**Goal of the exercise:**
Filter the listing below down to the lines holding the word "Fluctuations", and copy those lines.
━━ Given records ━━
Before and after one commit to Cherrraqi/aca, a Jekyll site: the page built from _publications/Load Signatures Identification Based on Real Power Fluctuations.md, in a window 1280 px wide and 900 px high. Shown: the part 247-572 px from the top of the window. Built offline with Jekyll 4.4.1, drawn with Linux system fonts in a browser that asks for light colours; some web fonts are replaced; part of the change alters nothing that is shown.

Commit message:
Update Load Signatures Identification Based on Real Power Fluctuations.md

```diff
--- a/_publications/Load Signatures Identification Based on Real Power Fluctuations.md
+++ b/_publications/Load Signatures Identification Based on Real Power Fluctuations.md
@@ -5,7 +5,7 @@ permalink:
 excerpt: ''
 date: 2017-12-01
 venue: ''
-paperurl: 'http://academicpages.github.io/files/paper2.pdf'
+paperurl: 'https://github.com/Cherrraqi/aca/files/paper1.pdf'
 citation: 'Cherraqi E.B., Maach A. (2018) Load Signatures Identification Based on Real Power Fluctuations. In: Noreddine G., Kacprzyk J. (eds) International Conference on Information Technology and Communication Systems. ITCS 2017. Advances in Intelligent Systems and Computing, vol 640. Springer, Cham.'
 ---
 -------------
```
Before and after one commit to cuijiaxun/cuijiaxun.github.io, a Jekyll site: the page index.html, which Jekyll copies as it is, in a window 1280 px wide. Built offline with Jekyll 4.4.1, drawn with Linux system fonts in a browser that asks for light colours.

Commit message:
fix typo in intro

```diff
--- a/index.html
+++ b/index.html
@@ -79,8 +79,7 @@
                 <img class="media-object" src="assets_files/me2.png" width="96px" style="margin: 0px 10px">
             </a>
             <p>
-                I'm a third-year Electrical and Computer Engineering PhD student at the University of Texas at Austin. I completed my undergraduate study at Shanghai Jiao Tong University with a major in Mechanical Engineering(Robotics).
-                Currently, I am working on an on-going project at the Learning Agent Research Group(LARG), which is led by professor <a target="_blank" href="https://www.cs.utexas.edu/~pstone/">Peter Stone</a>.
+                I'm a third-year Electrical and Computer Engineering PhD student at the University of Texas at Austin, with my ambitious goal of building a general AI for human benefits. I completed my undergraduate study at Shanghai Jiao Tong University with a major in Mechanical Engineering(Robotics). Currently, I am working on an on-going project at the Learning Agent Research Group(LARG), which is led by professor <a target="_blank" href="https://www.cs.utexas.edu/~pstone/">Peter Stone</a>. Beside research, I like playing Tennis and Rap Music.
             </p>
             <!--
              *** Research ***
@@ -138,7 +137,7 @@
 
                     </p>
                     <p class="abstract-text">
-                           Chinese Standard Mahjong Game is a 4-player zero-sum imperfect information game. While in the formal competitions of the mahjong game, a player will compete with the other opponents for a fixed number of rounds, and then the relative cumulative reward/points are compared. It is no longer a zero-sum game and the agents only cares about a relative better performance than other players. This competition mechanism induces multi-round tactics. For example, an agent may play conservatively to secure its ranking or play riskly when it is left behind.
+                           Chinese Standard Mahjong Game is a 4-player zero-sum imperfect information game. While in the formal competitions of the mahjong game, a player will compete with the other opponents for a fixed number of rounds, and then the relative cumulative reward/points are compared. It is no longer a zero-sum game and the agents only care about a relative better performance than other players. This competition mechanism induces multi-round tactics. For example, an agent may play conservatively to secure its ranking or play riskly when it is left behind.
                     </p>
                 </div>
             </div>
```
━━━
**Exercise solution:**
Before and after one commit to Cherrraqi/aca, a Jekyll site: the page built from _publications/Load Signatures Identification Based on Real Power Fluctuations.md, in a window 1280 px wide and 900 px high. Shown: the part 247-572 px from the top of the window. Built offline with Jekyll 4.4.1, drawn with Linux system fonts in a browser that asks for light colours; some web fonts are replaced; part of the change alters nothing that is shown.
Update Load Signatures Identification Based on Real Power Fluctuations.md
--- a/_publications/Load Signatures Identification Based on Real Power Fluctuations.md
+++ b/_publications/Load Signatures Identification Based on Real Power Fluctuations.md
 citation: 'Cherraqi E.B., Maach A. (2018) Load Signatures Identification Based on Real Power Fluctuations. In: Noreddine G., Kacprzyk J. (eds) International Conference on Information Technology and Communication Systems. ITCS 2017. Advances in Intelligent Systems and Computing, vol 640. Springer, Cham.'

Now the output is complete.